Senate backs motion calling for Laurentian to sit down ‘in good faith’ with University of Sudbury

·3 min read

The Laurentian Academic Planning Committee (ACAPLAN) was not only able to add an agenda item to the Laurentian University Senate meeting on April 20, but had an amended motion adopted.

ACAPLAN is tasked with regularly updating of plans for academic development at Laurentian to ensure what is being offered is accurate and appropriate, as well as being consistent with the university’s goals.

Joel Belliveau, a historian and former associate professor in Histoire at Laurentian University, is a member of ACAPLAN and the author of the motion that was presented to the Laurentian Senate on April 20.

The motion he authored and which the university senate supported called focussed on the federated universities on the LU campus and on the programs that were cut and how to deal with them.

The ACAPLAN motion Belliveau authored reads:

That Senate encourage Laurentian University to sit down in good faith with the Université de Sudbury and any other federated university that might want to adopt these [axed] programmes and suggest an orderly transition of the said programmes and faculty members and;

ACAPLAN moves that Laurentian University reinstate all of last week’s eliminated programmes in order to proceed with an orderly review of them as per Laurentian's new IQAP [quality assurance] process.

The first was adopted, but only with an amendment, Belliveau said.

“The first motion, with an amendment, was receivable. There was a vote, and only five people voted against, including the president and the vice-president, (Dr. Robert) Haché and (Dr. Marie-Josée) Berger (respectively).”

The adopted motion reads:

“That Senate encourage Laurentian University to sit down in good faith with the Université de Sudbury and any other federated university that might want to adopt these [axed] programmes and suggest an orderly transition of the said programmes and faculty members."

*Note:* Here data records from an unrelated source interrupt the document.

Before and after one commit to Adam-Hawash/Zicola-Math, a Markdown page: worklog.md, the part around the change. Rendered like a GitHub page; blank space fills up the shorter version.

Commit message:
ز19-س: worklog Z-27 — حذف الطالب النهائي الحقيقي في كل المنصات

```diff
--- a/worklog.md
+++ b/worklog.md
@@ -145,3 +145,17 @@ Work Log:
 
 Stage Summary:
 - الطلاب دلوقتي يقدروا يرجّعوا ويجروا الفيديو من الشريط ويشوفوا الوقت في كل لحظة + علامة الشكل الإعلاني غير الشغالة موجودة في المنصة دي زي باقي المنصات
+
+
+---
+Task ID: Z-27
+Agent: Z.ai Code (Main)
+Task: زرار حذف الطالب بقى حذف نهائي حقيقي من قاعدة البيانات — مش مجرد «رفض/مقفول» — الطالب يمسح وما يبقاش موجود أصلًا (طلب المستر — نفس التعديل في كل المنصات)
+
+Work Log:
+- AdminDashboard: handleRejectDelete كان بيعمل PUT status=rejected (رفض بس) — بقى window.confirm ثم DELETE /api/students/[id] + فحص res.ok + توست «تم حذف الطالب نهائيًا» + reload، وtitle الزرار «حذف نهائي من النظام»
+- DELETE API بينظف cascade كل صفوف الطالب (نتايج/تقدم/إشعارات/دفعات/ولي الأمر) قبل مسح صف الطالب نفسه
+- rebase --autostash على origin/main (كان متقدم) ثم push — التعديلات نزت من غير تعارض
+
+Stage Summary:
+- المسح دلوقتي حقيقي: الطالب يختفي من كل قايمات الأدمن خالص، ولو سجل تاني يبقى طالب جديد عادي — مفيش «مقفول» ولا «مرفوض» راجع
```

(Original French: Que le Sénat encourage l'Université Laurentienne à s'assoir de bonne foi avec l'Université de Sudbury et toute autre université fédérée qui pourrait vouloir adopter ces programmes [supprimés] et aider à une transition ordonnée desdits programmes et des membres du corps professoral.)

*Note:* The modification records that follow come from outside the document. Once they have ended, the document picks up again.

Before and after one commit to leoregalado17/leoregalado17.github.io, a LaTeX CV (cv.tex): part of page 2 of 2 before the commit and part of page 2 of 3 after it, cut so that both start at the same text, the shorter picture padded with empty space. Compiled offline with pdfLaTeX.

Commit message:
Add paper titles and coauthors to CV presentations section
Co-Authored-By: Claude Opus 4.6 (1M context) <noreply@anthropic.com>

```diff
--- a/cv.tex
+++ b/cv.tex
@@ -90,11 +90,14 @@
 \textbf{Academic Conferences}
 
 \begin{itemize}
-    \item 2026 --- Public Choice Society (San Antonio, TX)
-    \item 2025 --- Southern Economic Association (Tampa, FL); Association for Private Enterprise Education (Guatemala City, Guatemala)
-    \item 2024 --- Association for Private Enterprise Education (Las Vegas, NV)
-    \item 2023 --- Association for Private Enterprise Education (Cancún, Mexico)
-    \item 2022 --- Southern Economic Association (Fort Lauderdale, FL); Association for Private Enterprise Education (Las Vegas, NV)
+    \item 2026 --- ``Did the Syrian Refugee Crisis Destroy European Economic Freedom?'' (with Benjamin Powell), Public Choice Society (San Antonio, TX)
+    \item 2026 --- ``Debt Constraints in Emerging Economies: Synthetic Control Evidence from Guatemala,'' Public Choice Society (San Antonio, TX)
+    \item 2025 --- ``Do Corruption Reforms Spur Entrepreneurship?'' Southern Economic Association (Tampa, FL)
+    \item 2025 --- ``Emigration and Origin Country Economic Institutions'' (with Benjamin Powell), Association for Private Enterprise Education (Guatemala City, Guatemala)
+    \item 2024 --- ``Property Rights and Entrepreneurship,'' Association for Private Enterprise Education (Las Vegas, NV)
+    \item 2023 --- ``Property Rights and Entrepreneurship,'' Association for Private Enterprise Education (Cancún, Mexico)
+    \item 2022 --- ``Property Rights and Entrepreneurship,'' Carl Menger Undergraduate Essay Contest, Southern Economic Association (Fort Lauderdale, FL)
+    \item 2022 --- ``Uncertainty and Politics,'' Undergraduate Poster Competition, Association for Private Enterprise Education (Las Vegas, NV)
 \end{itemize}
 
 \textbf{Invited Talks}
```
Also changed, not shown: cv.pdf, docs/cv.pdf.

The combination of the motion, and the chance his colleagues had to finally voice their feelings, and in many ways their grief, to the senate, left Belliveau feeling a little lighter, he said..

“I mean, it's not ‘mission accomplished’ in any way, shape or form. But still, I felt like we can go at a more normal pace.”

Laurentian is governed by a bicameral structure, under which the senate is responsible for academic decisions, while the administration handles fiscal ones.

In Laurentian’s case, the CCAA filing took away that sovereignty, Belliveau said, so it can't force the administration to respond, “to sit down in good faith with either University of Sudbury or Thorneloe, or NOSM,” he said.

This sit down was the goal of the motion.

“We were hoping to show that there's lots of opposition inside of Laurentian, it’s not just the community who's up in arms, it's not just the terminated professors, either.”

He added if it were “only the laid-off professors” who were speaking out then there would have been no adopted motion.

“We could not have passed that motion … at Senate. Only five people spoke up against it. People are really upset about the way these programs have been treated, about how the federated universities have been treated, about how the programs have been treated. And so that was a way to express it.”

He hopes it is a message that will be heard loud and clear, and by many ears. “I hope it's going to be harder for them to ignore these pleas, to talk to other universities. But you know, if they don't, it also sends a message to governments. We have proof now that they haven't been doing their best to keep these programs open. I think that gives the province legitimacy to intervene. That's what I'm hoping is going to happen.”

Jenny Lamothe is a Local Journalism Initiative reporter at Sudbury.com. She covers the Black, Indigenous, immigrant and Francophone communities.

Jenny Lamothe, Local Journalism Initiative Reporter, Sudbury.com